The weather was cold but gloriously sunny, and the buildings shone in a clear, bright light. Because of all the steep hills in the city, there's always a great view just around the corner, and the place looked stunning in the sun. I love the way that Bristol somehow integrates both the urban and the wild. The gorge splits the city spectacularly and makes it feel excitingly dangerous, and the river brings the tang of the sea to the streets.

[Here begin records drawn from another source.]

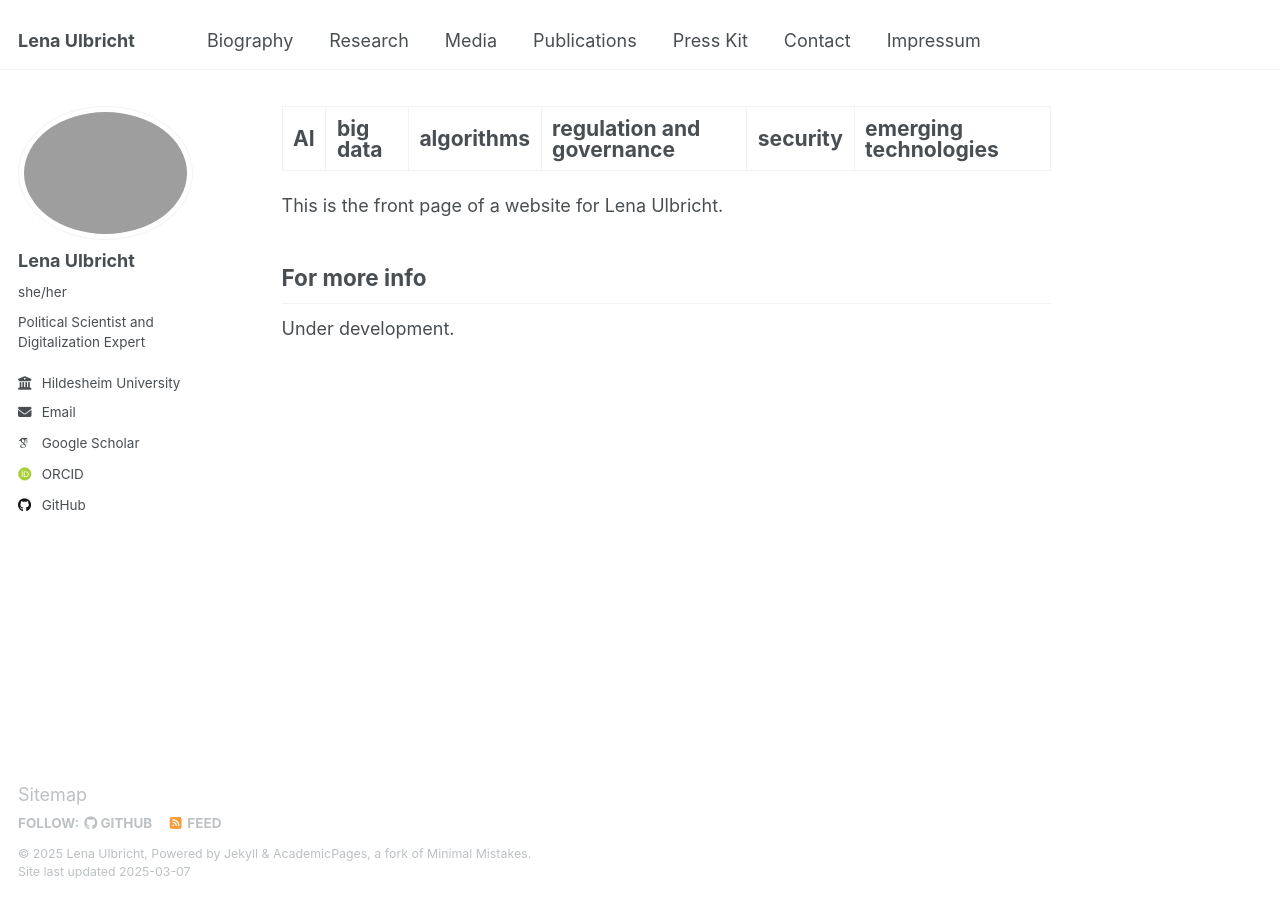
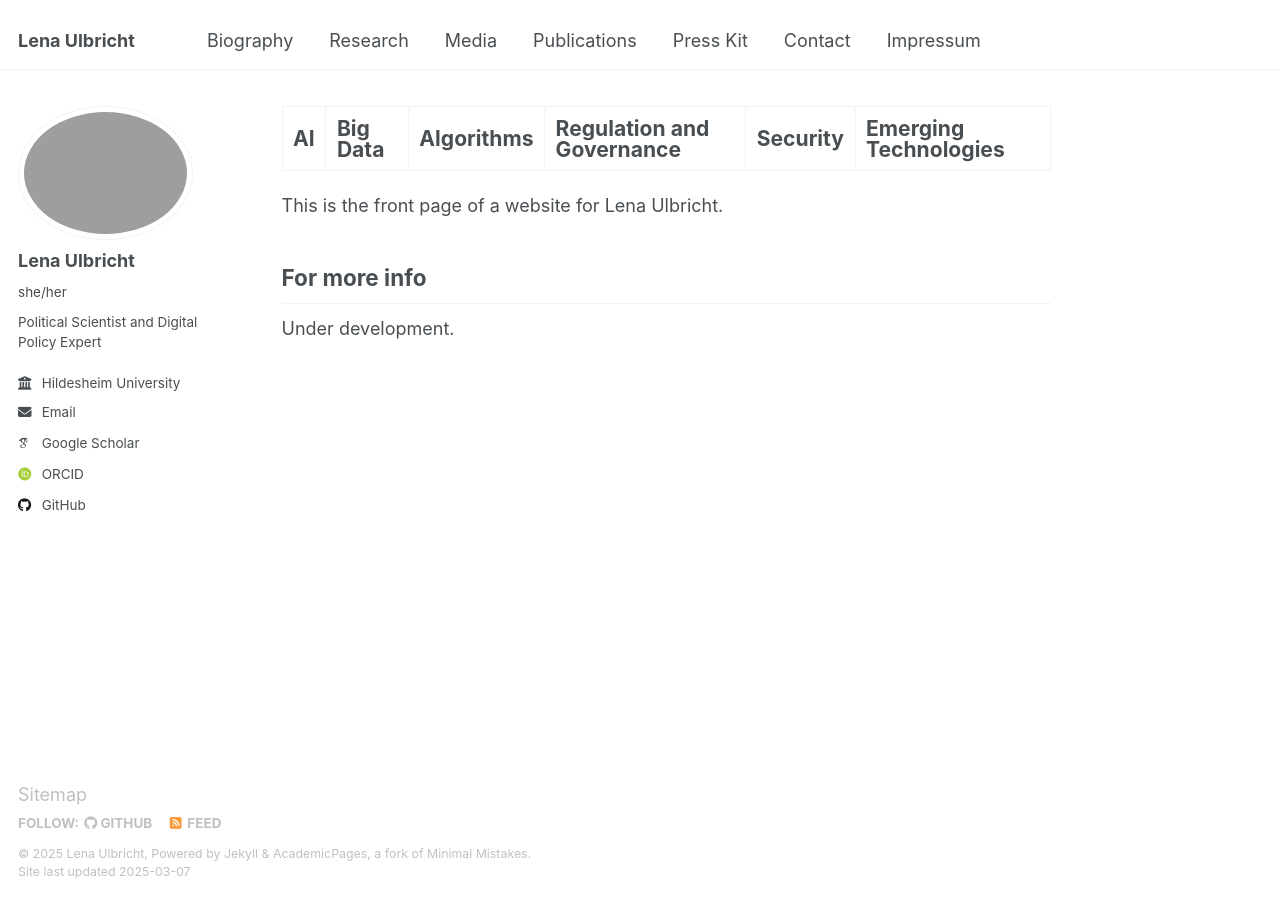
Before and after one commit to lena-ulbricht/lena-ulbricht.github.io, a Jekyll site: the page built from _pages/about.md, in a window 1280 px wide. Built offline with Jekyll 4.4.1, drawn with Linux system fonts in a browser that asks for light colours; some web fonts are replaced.

```diff
--- a/_config.yml
+++ b/_config.yml
@@ -25,7 +25,7 @@
   avatar           : "profile.png"
   name             : "Lena Ulbricht"
   pronouns         : "she/her"
-  bio              : "Political Scientist and Digitalization Expert"
+  bio              : "Political Scientist and Digital Policy Expert"
   employer         : "Hildesheim University"
   uri              : # URL
   email            : "none@example.org"
--- a/_pages/about.md
+++ b/_pages/about.md
@@ -1,6 +1,6 @@
 ---
 permalink: /
-title: "AI | big data | algorithms | regulation and governance | security | emerging technologies"
+title: "AI | Big Data | Algorithms | Regulation and Governance | Security | Emerging Technologies"
 author_profile: true
 redirect_from:
   - /about/
```
Also changed, not shown: 2 other files.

One moment I experienced seemed to encapsulate the 'urban wildness' feel for me. I was travelling on the bus to the railway station to come home, and saw a bright flock of muscular herring gulls wheeling close to the street. One had a slice of pizza, and the others were pursuing it. The pizza holder dropped its slice under the onslaught, and the flock wheeled and swooped against the sharp blue sky to catch it as it fell. Meanwhile, a young couple walking along the pavement had to stop to let the swirl of feathers pass, looking up and laughing like kids watching the snow fall.